═════ Supplied records
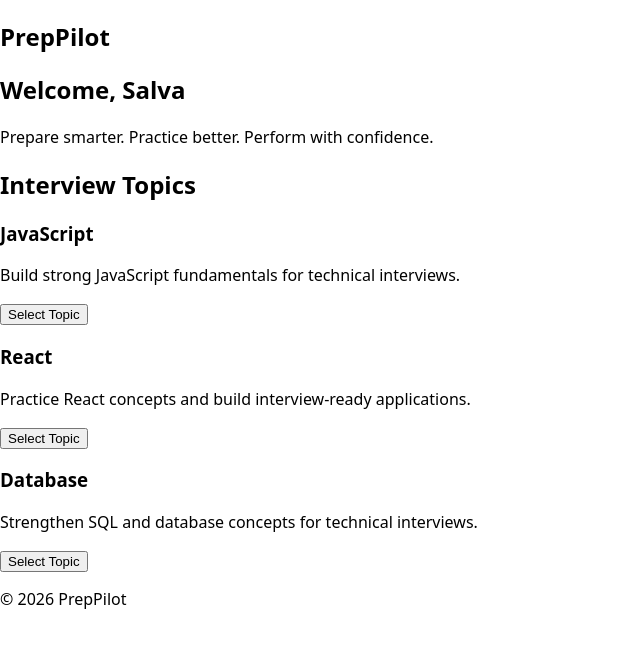
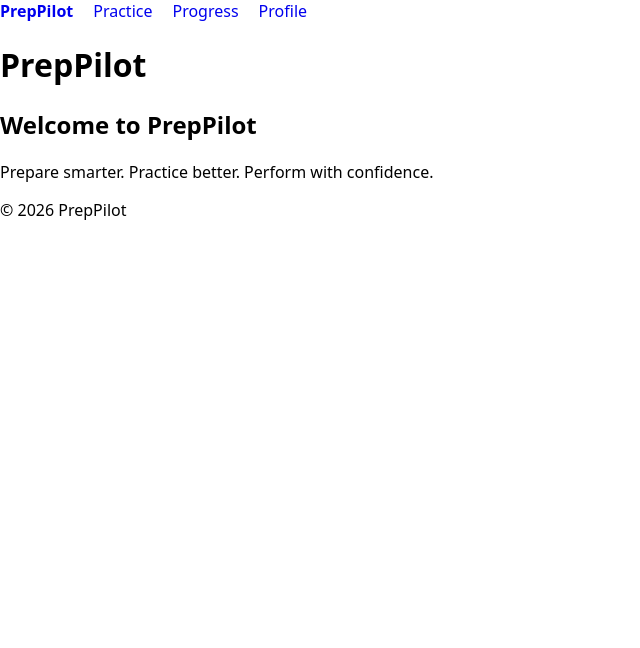
Before and after one commit to saikiranavvaru/PrepPilot, a React (Vite) app in the folder client/: page / in a window 1280 px wide. Shown: the top 648 px of the page, without its empty margins (0-640 px from the left). Built offline with nearby package versions, Linux system fonts and the light colour scheme.

Commit message:
feat(chapter-04): implement frontend architecture and routing

```diff
--- a/client/package.json
+++ b/client/package.json
@@ -11,7 +11,8 @@
   },
   "dependencies": {
     "react": "^19.2.8",
-    "react-dom": "^19.2.8"
+    "react-dom": "^19.2.8",
+    "react-router-dom": "^7.18.2"
   },
   "devDependencies": {
     "@types/react": "^19.2.17",
--- a/client/src/App.jsx
+++ b/client/src/App.jsx
@@ -1,32 +1,28 @@
-import { useState } from 'react'
+import { BrowserRouter, Routes, Route } from 'react-router-dom'
 
 import Navbar from './components/Navbar'
-import WelcomeSection from './components/WelcomeSection'
-import TopicSection from './components/TopicSection'
-import Footer from './components/Footer'
-import PracticePanel from './components/PracticePanel'
-import topics from './data/topics'
+import Home from './pages/Home'
+import Practice from './pages/Practice'
+import Progress from './pages/Progress'
+import Profile from './pages/Profile'
+import NotFound from './pages/NotFound'
+import PracticeSession from './pages/PracticeSession'
+import AppLayout from './components/AppLayout'
 
 function App() {
-     const [selectedTopic, setSelectedTopic] = useState(null)
-
     return (
-        <main>
-            <Navbar title="PrepPilot" />
-
-            <WelcomeSection name="Salva" />
-
-            <TopicSection
-                topics={topics}
-                onSelectTopic={setSelectedTopic}
-            />
-
-            {selectedTopic && (
-                <PracticePanel topic={selectedTopic} />
-            )}
-
-            <Footer />
-        </main>
+        <BrowserRouter>
+          <AppLayout>
+            <Routes>
+            <Route path="/" element={<Home />} />
+            <Route path="/practice" element={<Practice />} />
+            <Route path="/practice/session/:topicTitle" element={<PracticeSession />} />
+            <Route path="/progress" element={<Progress />} />
+            <Route path="/profile" element={<Profile />} />
+            <Route path="*" element={<NotFound />} />
+            </Routes>
+          </AppLayout>
+        </BrowserRouter>
     )
 }
 
--- /dev/null
+++ b/client/src/components/AppLayout.jsx
@@ -0,0 +1,18 @@
+import Navbar from './Navbar'
+import Footer from './Footer'
+
+function AppLayout({ children }) {
+    return (
+        <>
+            <Navbar />
+
+            <main>
+                {children}
+            </main>
+
+            <Footer />
+        </>
+    )
+}
+
+export default AppLayout
--- a/client/src/components/Navbar.jsx
+++ b/client/src/components/Navbar.jsx
@@ -1,9 +1,45 @@
-function Navbar({title}) {
-  return (
-    <nav>
-      <h1>{title}</h1>
-    </nav>
-  )
+import { NavLink } from 'react-router-dom'
+
+function Navbar() {
+    return (
+        <nav>
+            <NavLink
+                to="/"
+                className={({ isActive }) =>
+                    isActive ? 'active' : ''
+                }
+            >
+                PrepPilot
+            </NavLink>
+
+            <NavLink
+                to="/practice"
+                className={({ isActive }) =>
+                    isActive ? 'active' : ''
+                }
+            >
+                Practice
+            </NavLink>
+
+            <NavLink
+                to="/progress"
+                className={({ isActive }) =>
+                    isActive ? 'active' : ''
+                }
+            >
+                Progress
+            </NavLink>
+
+            <NavLink
+                to="/profile"
+                className={({ isActive }) =>
+                    isActive ? 'active' : ''
+                }
+            >
+                Profile
+            </NavLink>
+        </nav>
+    )
 }
 
 export default Navbar
--- a/client/src/data/topics.js
+++ b/client/src/data/topics.js
@@ -1,5 +1,6 @@
 const topics = [
     {
+        id: 'javascript',
         title: 'JavaScript',
         description:
             'Build strong JavaScript fundamentals for technical interviews.',
@@ -10,6 +11,7 @@ const topics = [
         ]
     },
     {
+        id: 'react',
         title: 'React',
         description:
             'Practice React concepts and build interview-ready applications.',
@@ -20,6 +22,7 @@ const topics = [
         ]
     },
     {
+        id: 'database',
         title: 'Database',
         description:
             'Strengthen SQL and database concepts for technical interviews.',
--- a/client/src/index.css
+++ b/client/src/index.css
@@ -9,3 +9,16 @@
 body {
   margin: 0;
 }
+
+nav {
+    display: flex;
+    gap: 20px;
+}
+
+nav a {
+    text-decoration: none;
+}
+
+nav a.active {
+    font-weight: bold;
+}
--- /dev/null
+++ b/client/src/pages/Home.jsx
@@ -0,0 +1,15 @@
+function Home() {
+    return (
+        <main>
+            <h1>PrepPilot</h1>
+
+            <h2>Welcome to PrepPilot</h2>
+
+            <p>
+                Prepare smarter. Practice better. Perform with confidence.
+            </p>
+        </main>
+    )
+}
+
+export default Home
--- /dev/null
+++ b/client/src/pages/NotFound.jsx
@@ -0,0 +1,21 @@
+import { Link } from 'react-router-dom'
+
+function NotFound() {
+    return (
+        <main>
+            <h1>404</h1>
+
+            <h2>Page Not Found</h2>
+
+            <p>
+                The page you are looking for does not exist.
+            </p>
+
+            <Link to="/">
+                Back to PrepPilot
+            </Link>
+        </main>
+    )
+}
+
+export default NotFound
--- /dev/null
+++ b/client/src/pages/Practice.jsx
@@ -0,0 +1,25 @@
+import { useNavigate } from 'react-router-dom'
+
+import TopicSection from '../components/TopicSection'
+import topics from '../data/topics'
+
+function Practice() {
+    const navigate = useNavigate()
+
+    function handleSelectTopic(topic) {
+    navigate(`/practice/session/${topic.id}`)
+}
+
+    return (
+        <main>
+            <h1>Practice</h1>
+
+            <TopicSection
+                topics={topics}
+                onSelectTopic={handleSelectTopic}
+            />
+        </main>
+    )
+}
+
+export default Practice
--- /dev/null
+++ b/client/src/pages/PracticeSession.jsx
@@ -0,0 +1,34 @@
+import { Link, useParams } from 'react-router-dom'
+
+import PracticePanel from '../components/PracticePanel'
+import topics from '../data/topics'
+
+function PracticeSession() {
+    const { topicTitle } = useParams()
+
+    const topic = topics.find(
+    (item) => item.id === topicTitle
+)
+
+    if (!topic) {
+        return (
+            <main>
+                <h1>Practice Session</h1>
+
+                <p>Practice topic not found.</p>
+
+                <Link to="/practice">
+                    Back to Practice
+                </Link>
+            </main>
+        )
+    }
+
+    return (
+        <main>
+            <PracticePanel topic={topic} />
+        </main>
+    )
+}
+
+export default PracticeSession
--- /dev/null
+++ b/client/src/pages/Profile.jsx
@@ -0,0 +1,13 @@
+function Profile() {
+    return (
+        <main>
+            <h1>Profile</h1>
+
+            <p>
+                Manage your PrepPilot profile.
+            </p>
+        </main>
+    )
+}
+
+export default Profile
--- /dev/null
+++ b/client/src/pages/Progress.jsx
@@ -0,0 +1,13 @@
+function Progress() {
+    return (
+        <main>
+            <h1>Progress</h1>
+
+            <p>
+                Track your interview preparation progress.
+            </p>
+        </main>
+    )
+}
+
+export default Progress
```
Also changed, not shown: 4 other files (tests, documents, lock files or other folders).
══════════
◆ **Action item**: When copying, output the data exactly and leave out the pictures.

◆ **Exercise result**:
Before and after one commit to saikiranavvaru/PrepPilot, a React (Vite) app in the folder client/: page / in a window 1280 px wide. Shown: the top 648 px of the page, without its empty margins (0-640 px from the left). Built offline with nearby package versions, Linux system fonts and the light colour scheme.

Commit message:
feat(chapter-04): implement frontend architecture and routing

```diff
--- a/client/package.json
+++ b/client/package.json
@@ -11,7 +11,8 @@
   },
   "dependencies": {
     "react": "^19.2.8",
-    "react-dom": "^19.2.8"
+    "react-dom": "^19.2.8",
+    "react-router-dom": "^7.18.2"
   },
   "devDependencies": {
     "@types/react": "^19.2.17",
--- a/client/src/App.jsx
+++ b/client/src/App.jsx
@@ -1,32 +1,28 @@
-import { useState } from 'react'
+import { BrowserRouter, Routes, Route } from 'react-router-dom'
 
 import Navbar from './components/Navbar'
-import WelcomeSection from './components/WelcomeSection'
-import TopicSection from './components/TopicSection'
-import Footer from './components/Footer'
-import PracticePanel from './components/PracticePanel'
-import topics from './data/topics'
+import Home from './pages/Home'
+import Practice from './pages/Practice'
+import Progress from './pages/Progress'
+import Profile from './pages/Profile'
+import NotFound from './pages/NotFound'
+import PracticeSession from './pages/PracticeSession'
+import AppLayout from './components/AppLayout'
 
 function App() {
-     const [selectedTopic, setSelectedTopic] = useState(null)
-
     return (
-        <main>
-            <Navbar title="PrepPilot" />
-
-            <WelcomeSection name="Salva" />
-
-            <TopicSection
-                topics={topics}
-                onSelectTopic={setSelectedTopic}
-            />
-
-            {selectedTopic && (
-                <PracticePanel topic={selectedTopic} />
-            )}
-
-            <Footer />
-        </main>
+        <BrowserRouter>
+          <AppLayout>
+            <Routes>
+            <Route path="/" element={<Home />} />
+            <Route path="/practice" element={<Practice />} />
+            <Route path="/practice/session/:topicTitle" element={<PracticeSession />} />
+            <Route path="/progress" element={<Progress />} />
+            <Route path="/profile" element={<Profile />} />
+            <Route path="*" element={<NotFound />} />
+            </Routes>
+          </AppLayout>
+        </BrowserRouter>
     )
 }
 
--- /dev/null
+++ b/client/src/components/AppLayout.jsx
@@ -0,0 +1,18 @@
+import Navbar from './Navbar'
+import Footer from './Footer'
+
+function AppLayout({ children }) {
+    return (
+        <>
+            <Navbar />
+
+            <main>
+                {children}
+            </main>
+
+            <Footer />
+        </>
+    )
+}
+
+export default AppLayout
--- a/client/src/components/Navbar.jsx
+++ b/client/src/components/Navbar.jsx
@@ -1,9 +1,45 @@
-function Navbar({title}) {
-  return (
-    <nav>
-      <h1>{title}</h1>
-    </nav>
-  )
+import { NavLink } from 'react-router-dom'
+
+function Navbar() {
+    return (
+        <nav>
+            <NavLink
+                to="/"
+                className={({ isActive }) =>
+                    isActive ? 'active' : ''
+                }
+            >
+                PrepPilot
+            </NavLink>
+
+            <NavLink
+                to="/practice"
+                className={({ isActive }) =>
+                    isActive ? 'active' : ''
+                }
+            >
+                Practice
+            </NavLink>
+
+            <NavLink
+                to="/progress"
+                className={({ isActive }) =>
+                    isActive ? 'active' : ''
+                }
+            >
+                Progress
+            </NavLink>
+
+            <NavLink
+                to="/profile"
+                className={({ isActive }) =>
+                    isActive ? 'active' : ''
+                }
+            >
+                Profile
+            </NavLink>
+        </nav>
+    )
 }
 
 export default Navbar
--- a/client/src/data/topics.js
+++ b/client/src/data/topics.js
@@ -1,5 +1,6 @@
 const topics = [
     {
+        id: 'javascript',
         title: 'JavaScript',
         description:
             'Build strong JavaScript fundamentals for technical interviews.',
@@ -10,6 +11,7 @@ const topics = [
         ]
     },
     {
+        id: 'react',
         title: 'React',
         description:
             'Practice React concepts and build interview-ready applications.',
@@ -20,6 +22,7 @@ const topics = [
         ]
     },
     {
+        id: 'database',
         title: 'Database',
         description:
             'Strengthen SQL and database concepts for technical interviews.',
--- a/client/src/index.css
+++ b/client/src/index.css
@@ -9,3 +9,16 @@
 body {
   margin: 0;
 }
+
+nav {
+    display: flex;
+    gap: 20px;
+}
+
+nav a {
+    text-decoration: none;
+}
+
+nav a.active {
+    font-weight: bold;
+}
--- /dev/null
+++ b/client/src/pages/Home.jsx
@@ -0,0 +1,15 @@
+function Home() {
+    return (
+        <main>
+            <h1>PrepPilot</h1>
+
+            <h2>Welcome to PrepPilot</h2>
+
+            <p>
+                Prepare smarter. Practice better. Perform with confidence.
+            </p>
+        </main>
+    )
+}
+
+export default Home
--- /dev/null
+++ b/client/src/pages/NotFound.jsx
@@ -0,0 +1,21 @@
+import { Link } from 'react-router-dom'
+
+function NotFound() {
+    return (
+        <main>
+            <h1>404</h1>
+
+            <h2>Page Not Found</h2>
+
+            <p>
+                The page you are looking for does not exist.
+            </p>
+
+            <Link to="/">
+                Back to PrepPilot
+            </Link>
+        </main>
+    )
+}
+
+export default NotFound
--- /dev/null
+++ b/client/src/pages/Practice.jsx
@@ -0,0 +1,25 @@
+import { useNavigate } from 'react-router-dom'
+
+import TopicSection from '../components/TopicSection'
+import topics from '../data/topics'
+
+function Practice() {
+    const navigate = useNavigate()
+
+    function handleSelectTopic(topic) {
+    navigate(`/practice/session/${topic.id}`)
+}
+
+    return (
+        <main>
+            <h1>Practice</h1>
+
+            <TopicSection
+                topics={topics}
+                onSelectTopic={handleSelectTopic}
+            />
+        </main>
+    )
+}
+
+export default Practice
--- /dev/null
+++ b/client/src/pages/PracticeSession.jsx
@@ -0,0 +1,34 @@
+import { Link, useParams } from 'react-router-dom'
+
+import PracticePanel from '../components/PracticePanel'
+import topics from '../data/topics'
+
+function PracticeSession() {
+    const { topicTitle } = useParams()
+
+    const topic = topics.find(
+    (item) => item.id === topicTitle
+)
+
+    if (!topic) {
+        return (
+            <main>
+                <h1>Practice Session</h1>
+
+                <p>Practice topic not found.</p>
+
+                <Link to="/practice">
+                    Back to Practice
+                </Link>
+            </main>
+        )
+    }
+
+    return (
+        <main>
+            <PracticePanel topic={topic} />
+        </main>
+    )
+}
+
+export default PracticeSession
--- /dev/null
+++ b/client/src/pages/Profile.jsx
@@ -0,0 +1,13 @@
+function Profile() {
+    return (
+        <main>
+            <h1>Profile</h1>
+
+            <p>
+                Manage your PrepPilot profile.
+            </p>
+        </main>
+    )
+}
+
+export default Profile
--- /dev/null
+++ b/client/src/pages/Progress.jsx
@@ -0,0 +1,13 @@
+function Progress() {
+    return (
+        <main>
+            <h1>Progress</h1>
+
+            <p>
+                Track your interview preparation progress.
+            </p>
+        </main>
+    )
+}
+
+export default Progress
```
Also changed, not shown: 4 other files (tests, documents, lock files or other folders).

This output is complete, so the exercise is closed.